The vast majority (95%) of manufacturing executives across Europe and the Middle East say that maintaining a sound balance sheet and improving cash & working capital management are currently top priorities for their business, according to KPMG’s third Business Leaders Survey.
Stephen Cooper, UK head of diversified industrials at KPMG, said: “The global financial crisis has been a wake-up call for many manufacturers. The vast majority have now incorporated a more focused and sustainable approach into their business strategy.

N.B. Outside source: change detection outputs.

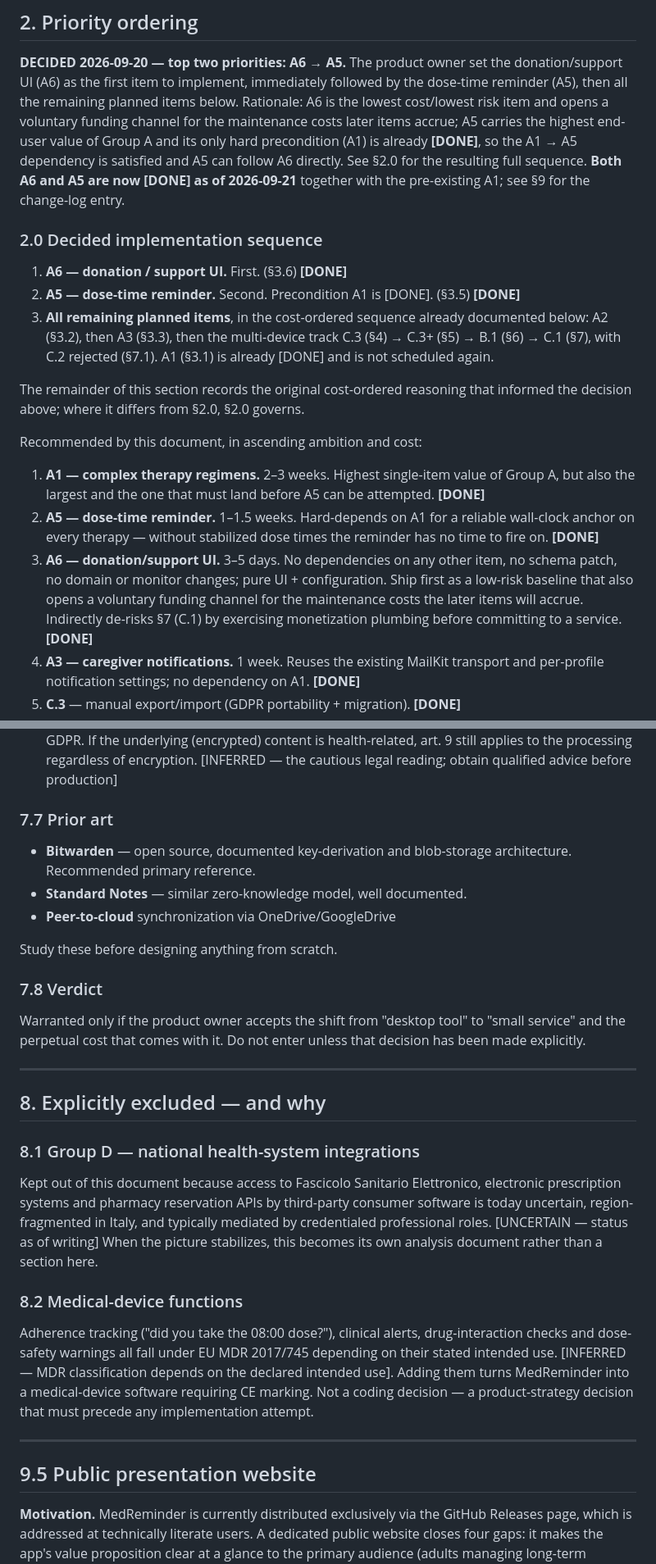
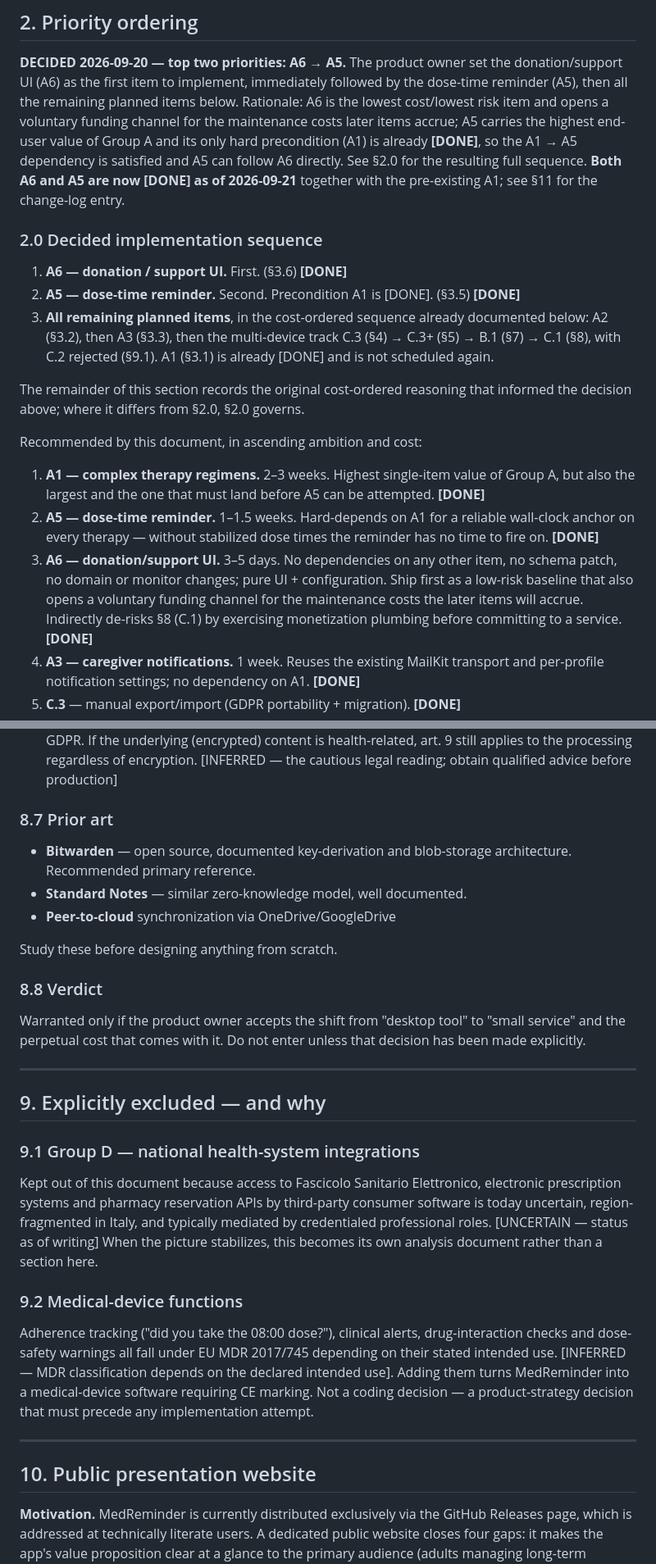
Before and after one commit to vger70/MedReminder, a Markdown page: docs/EVOLUTION.md, 2 parts joined by grey strips. Shown at 82% size. Rendered like a GitHub page.

```diff
--- a/docs/EVOLUTION.md
+++ b/docs/EVOLUTION.md
@@ -68,7 +68,7 @@ end-user value of Group A and its only hard precondition (A1) is
 already **[DONE]**, so the A1 → A5 dependency is satisfied and A5 can
 follow A6 directly. See §2.0 for the resulting full sequence.
 **Both A6 and A5 are now [DONE] as of 2026-09-21** together with the
-pre-existing A1; see §9 for the change-log entry.
+pre-existing A1; see §11 for the change-log entry.
 
 ### 2.0 Decided implementation sequence
 
@@ -77,8 +77,8 @@ pre-existing A1; see §9 for the change-log entry.
    (§3.5) **[DONE]**
 3. **All remaining planned items**, in the cost-ordered sequence
    already documented below: A2 (§3.2), then A3 (§3.3), then the
-   multi-device track C.3 (§4) → C.3+ (§5) → B.1 (§6) → C.1 (§7),
-   with C.2 rejected (§7.1). A1 (§3.1) is already [DONE] and is not
+   multi-device track C.3 (§4) → C.3+ (§5) → B.1 (§7) → C.1 (§8),
+   with C.2 rejected (§9.1). A1 (§3.1) is already [DONE] and is not
    scheduled again.
 
 The remainder of this section records the original cost-ordered
@@ -98,7 +98,7 @@ Recommended by this document, in ascending ambition and cost:
    other item, no schema patch, no domain or monitor changes; pure
    UI + configuration. Ship first as a low-risk baseline that also
    opens a voluntary funding channel for the maintenance costs the
-   later items will accrue. Indirectly de-risks §7 (C.1) by
+   later items will accrue. Indirectly de-risks §8 (C.1) by
    exercising monetization plumbing before committing to a service.
    **[DONE]**
 4. **A3 — caregiver notifications.** 1 week. Reuses the existing
@@ -765,7 +825,7 @@ The reason C.1 is rated last:
    [INFERRED — the cautious legal reading; obtain qualified
    advice before production]
 
-### 7.7 Prior art
+### 8.7 Prior art
 
 - **Bitwarden** — open source, documented key-derivation and
   blob-storage architecture. Recommended primary reference.
@@ -775,7 +835,7 @@ The reason C.1 is rated last:
 
 Study these before designing anything from scratch.
 
-### 7.8 Verdict
+### 8.8 Verdict
 
 Warranted only if the product owner accepts the shift from
 "desktop tool" to "small service" and the perpetual cost that
@@ -784,9 +844,9 @@ explicitly.
 
 ---
 
-## 8. Explicitly excluded — and why
+## 9. Explicitly excluded — and why
 
-### 8.1 Group D — national health-system integrations
+### 9.1 Group D — national health-system integrations
 
 Kept out of this document because access to Fascicolo Sanitario
 Elettronico, electronic prescription systems and pharmacy
@@ -796,7 +856,7 @@ credentialed professional roles. [UNCERTAIN — status as of writing]
 When the picture stabilizes, this becomes its own analysis
 document rather than a section here.
 
-### 8.2 Medical-device functions
+### 9.2 Medical-device functions
 
 Adherence tracking ("did you take the 08:00 dose?"), clinical
 alerts, drug-interaction checks and dose-safety warnings all fall
@@ -808,7 +868,7 @@ decision that must precede any implementation attempt.
 
 ---
 
-## 9.5 Public presentation website
+## 10. Public presentation website
 
 **Motivation.** MedReminder is currently distributed exclusively via
 the GitHub Releases page, which is addressed at technically literate
```
Also changed, not shown: other parts of docs/EVOLUTION.md (+94 -34 lines).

By doing this, they have reduced their reliance on credit. This means if the economic climate worsens they won’t have to resort to one-off impulsive fixes. Clearly, manufacturers have learnt a valuable lesson in cash management which in today’s volatile climate puts them in a better position than many of their counterparts in other industries to focus on growth and contribute to the UK’s growth plans.”

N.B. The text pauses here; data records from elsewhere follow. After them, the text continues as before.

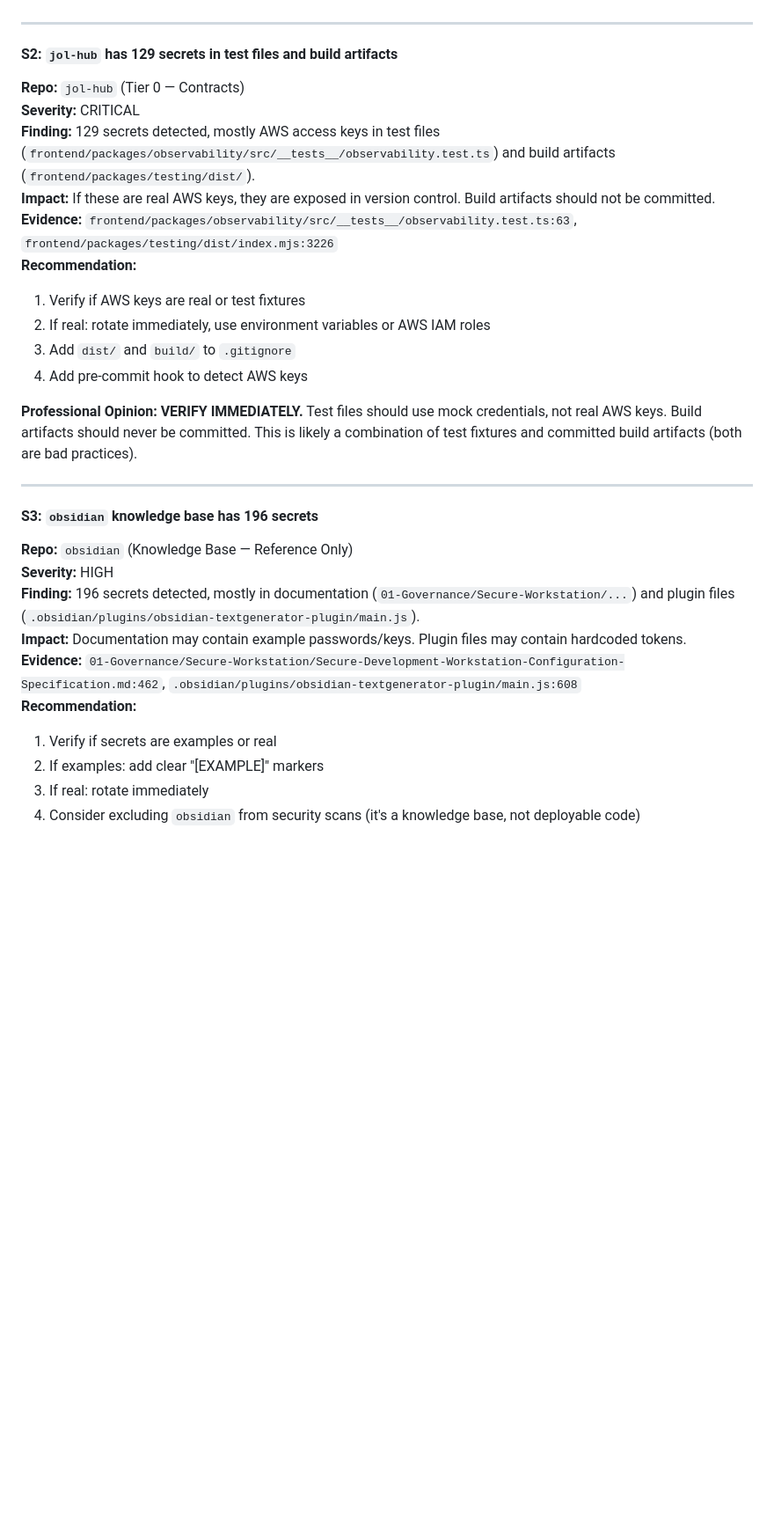
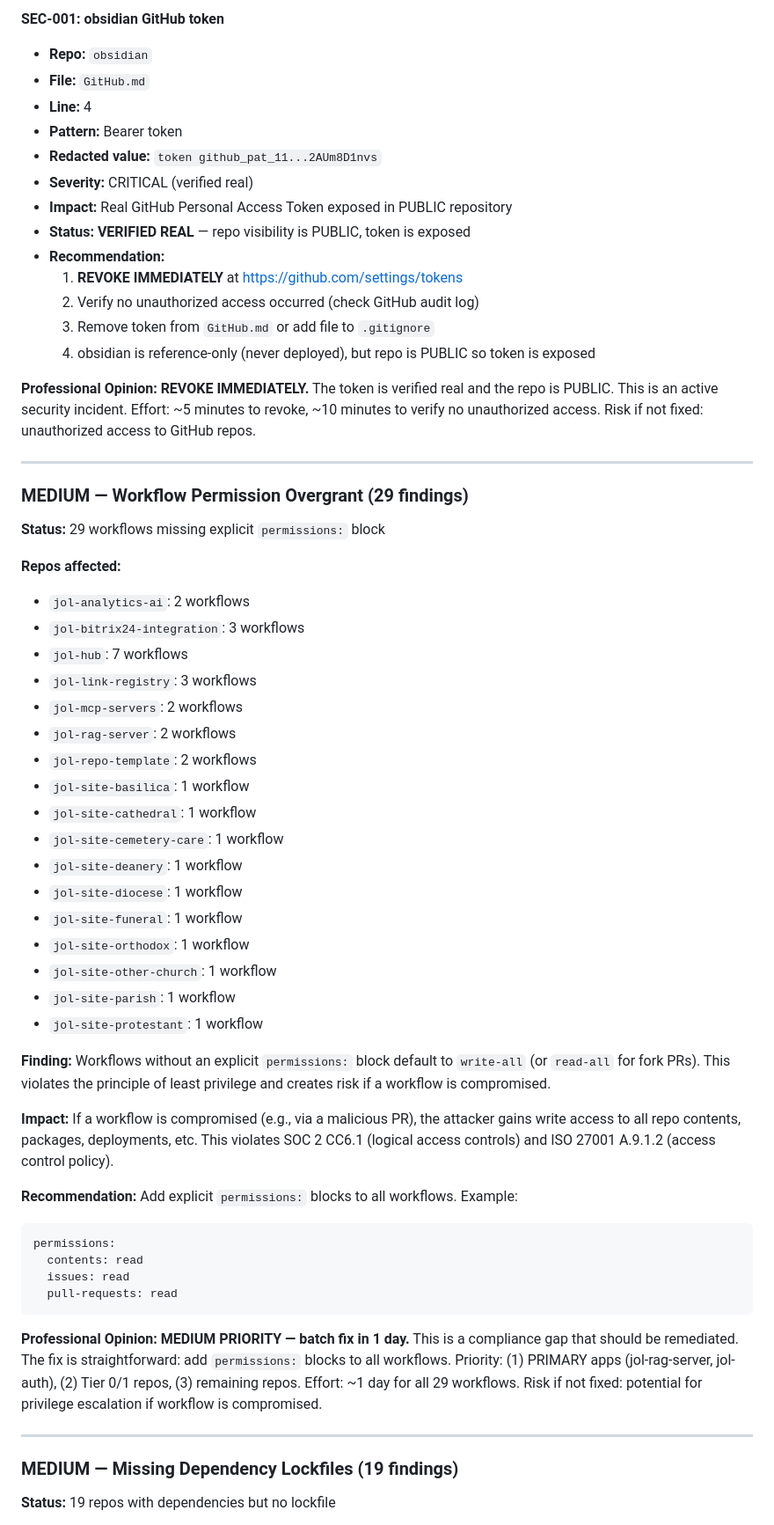
Before and after one commit to journeyoflife-org/jol-infrastructure, a Markdown page: docs/audit/security-audit-findings.md, the part around one of its changes. Shown at 88% size. GitHub-like rendering; blank space fills up the shorter version.

````diff
--- a/docs/audit/security-audit-findings.md
+++ b/docs/audit/security-audit-findings.md
@@ -42,33 +69,62 @@ The security audit identified **382 hardcoded secrets** (309 CRITICAL, 73 HIGH)
+**SEC-001: obsidian GitHub token**
+- **Repo:** `obsidian`
+- **File:** `GitHub.md`
+- **Line:** 4
+- **Pattern:** Bearer token
+- **Redacted value:** `token github_pat_11...2AUm8D1nvs`
+- **Severity:** CRITICAL (verified real)
+- **Impact:** Real GitHub Personal Access Token exposed in PUBLIC repository
+- **Status:** **VERIFIED REAL** — repo visibility is PUBLIC, token is exposed
+- **Recommendation:**
+  1. **REVOKE IMMEDIATELY** at https://github.com/settings/tokens
+  2. Verify no unauthorized access occurred (check GitHub audit log)
+  3. Remove token from `GitHub.md` or add file to `.gitignore`
+  4. obsidian is reference-only (never deployed), but repo is PUBLIC so token is exposed
+
+**Professional Opinion:** **REVOKE IMMEDIATELY.** The token is verified real and the repo is PUBLIC. This is an active security incident. Effort: ~5 minutes to revoke, ~10 minutes to verify no unauthorized access. Risk if not fixed: unauthorized access to GitHub repos.
 
 ---
 
-#### S2: `jol-hub` has 129 secrets in test files and build artifacts
+### MEDIUM — Workflow Permission Overgrant (29 findings)
 
-**Repo:** `jol-hub` (Tier 0 — Contracts)
-**Severity:** CRITICAL
-**Finding:** 129 secrets detected, mostly AWS access keys in test files (`frontend/packages/observability/src/__tests__/observability.test.ts`) and build artifacts (`frontend/packages/testing/dist/`).
-**Impact:** If these are real AWS keys, they are exposed in version control. Build artifacts should not be committed.
-**Evidence:** `frontend/packages/observability/src/__tests__/observability.test.ts:63`, `frontend/packages/testing/dist/index.mjs:3226`
-**Recommendation:**
-1. Verify if AWS keys are real or test fixtures
-2. If real: rotate immediately, use environment variables or AWS IAM roles
-3. Add `dist/` and `build/` to `.gitignore`
-4. Add pre-commit hook to detect AWS keys
+**Status:** 29 workflows missing explicit `permissions:` block
 
-**Professional Opinion:** **VERIFY IMMEDIATELY.** Test files should use mock credentials, not real AWS keys. Build artifacts should never be committed. This is likely a combination of test fixtures and committed build artifacts (both are bad practices).
+**Repos affected:**
+- `jol-analytics-ai`: 2 workflows
+- `jol-bitrix24-integration`: 3 workflows
+- `jol-hub`: 7 workflows
+- `jol-link-registry`: 3 workflows
+- `jol-mcp-servers`: 2 workflows
+- `jol-rag-server`: 2 workflows
+- `jol-repo-template`: 2 workflows
+- `jol-site-basilica`: 1 workflow
+- `jol-site-cathedral`: 1 workflow
+- `jol-site-cemetery-care`: 1 workflow
+- `jol-site-deanery`: 1 workflow
+- `jol-site-diocese`: 1 workflow
+- `jol-site-funeral`: 1 workflow
+- `jol-site-orthodox`: 1 workflow
+- `jol-site-other-church`: 1 workflow
+- `jol-site-parish`: 1 workflow
+- `jol-site-protestant`: 1 workflow
+
+**Finding:** Workflows without an explicit `permissions:` block default to `write-all` (or `read-all` for fork PRs). This violates the principle of least privilege and creates risk if a workflow is compromised.
+
+**Impact:** If a workflow is compromised (e.g., via a malicious PR), the attacker gains write access to all repo contents, packages, deployments, etc. This violates SOC 2 CC6.1 (logical access controls) and ISO 27001 A.9.1.2 (access control policy).
+
+**Recommendation:** Add explicit `permissions:` blocks to all workflows. Example:
+```yaml
+permissions:
+  contents: read
+  issues: read
+  pull-requests: read
+```
+
+**Professional Opinion:** **MEDIUM PRIORITY — batch fix in 1 day.** This is a compliance gap that should be remediated. The fix is straightforward: add `permissions:` blocks to all workflows. Priority: (1) PRIMARY apps (jol-rag-server, jol-auth), (2) Tier 0/1 repos, (3) remaining repos. Effort: ~1 day for all 29 workflows. Risk if not fixed: potential for privilege escalation if workflow is compromised.
 
 ---
 
-#### S3: `obsidian` knowledge base has 196 secrets
+### MEDIUM — Missing Dependency Lockfiles (19 findings)
 
-**Repo:** `obsidian` (Knowledge Base — Reference Only)
-**Severity:** HIGH
-**Finding:** 196 secrets detected, mostly in documentation (`01-Governance/Secure-Workstation/...`) and plugin files (`.obsidian/plugins/obsidian-textgenerator-plugin/main.js`).
-**Impact:** Documentation may contain example passwords/keys. Plugin files may contain hardcoded tokens.
-**Evidence:** `01-Governance/Secure-Workstation/Secure-Development-Workstation-Configuration-Specification.md:462`, `.obsidian/plugins/obsidian-textgenerator-plugin/main.js:608`
-**Recommendation:**
-1. Verify if secrets are examples or real
-2. If examples: add clear "[EXAMPLE]" markers
-3. If real: rotate immediately
-4. Consider excluding `obsidian` from security scans (it's a knowledge base, not deployable code)
+**Status:** 19 repos with dependencies but no lockfile
 
````
Also changed, not shown: other parts of docs/audit/security-audit-findings.md (+170 -208 lines).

Aside from improving cash and working capital management, the survey finds that the top priorities for manufacturing businesses in Europe & the Middle East are:
Changing business operations to realise cost efficiencies (42%)
Innovation through product development (35%)
Looking for growth in emerging markets (31%)
Exploiting growth opportunities through successful transactions (28%)
Looking ahead, four-fifths (82%) of manufacturing executives agree that they will need to capitalise on ‘megatrends’ such as emerging markets, efficiency of resources or sustainability. They believe that such activities will better equip them to withstand market challenges such as increased regulation, shortages of raw materials and non-traditional competitive threats from new competition in a changing market environment.
Stephen said: “Despite volatile market conditions, the manufacturing sector is growing. We can see that future growth opportunities are very much on manufacturers’ minds and focus on growth through emerging markets is creeping up the agenda.”
In the long run however innovation through product development is expected to be a key driver for the manufacturing sector. At the moment 43% of manufacturing executives believe that a shift towards the commercialisation of current technologies and products over traditional research and development is expected in the near future.
“The government will need to play its role in this movement if the UK’s manufacturing-base is to benefit from the commercialisation of current technologies. Business-friendly intellectual property laws and targeted incentives will be required if the UK is to become a pioneer in technologically innovative products.”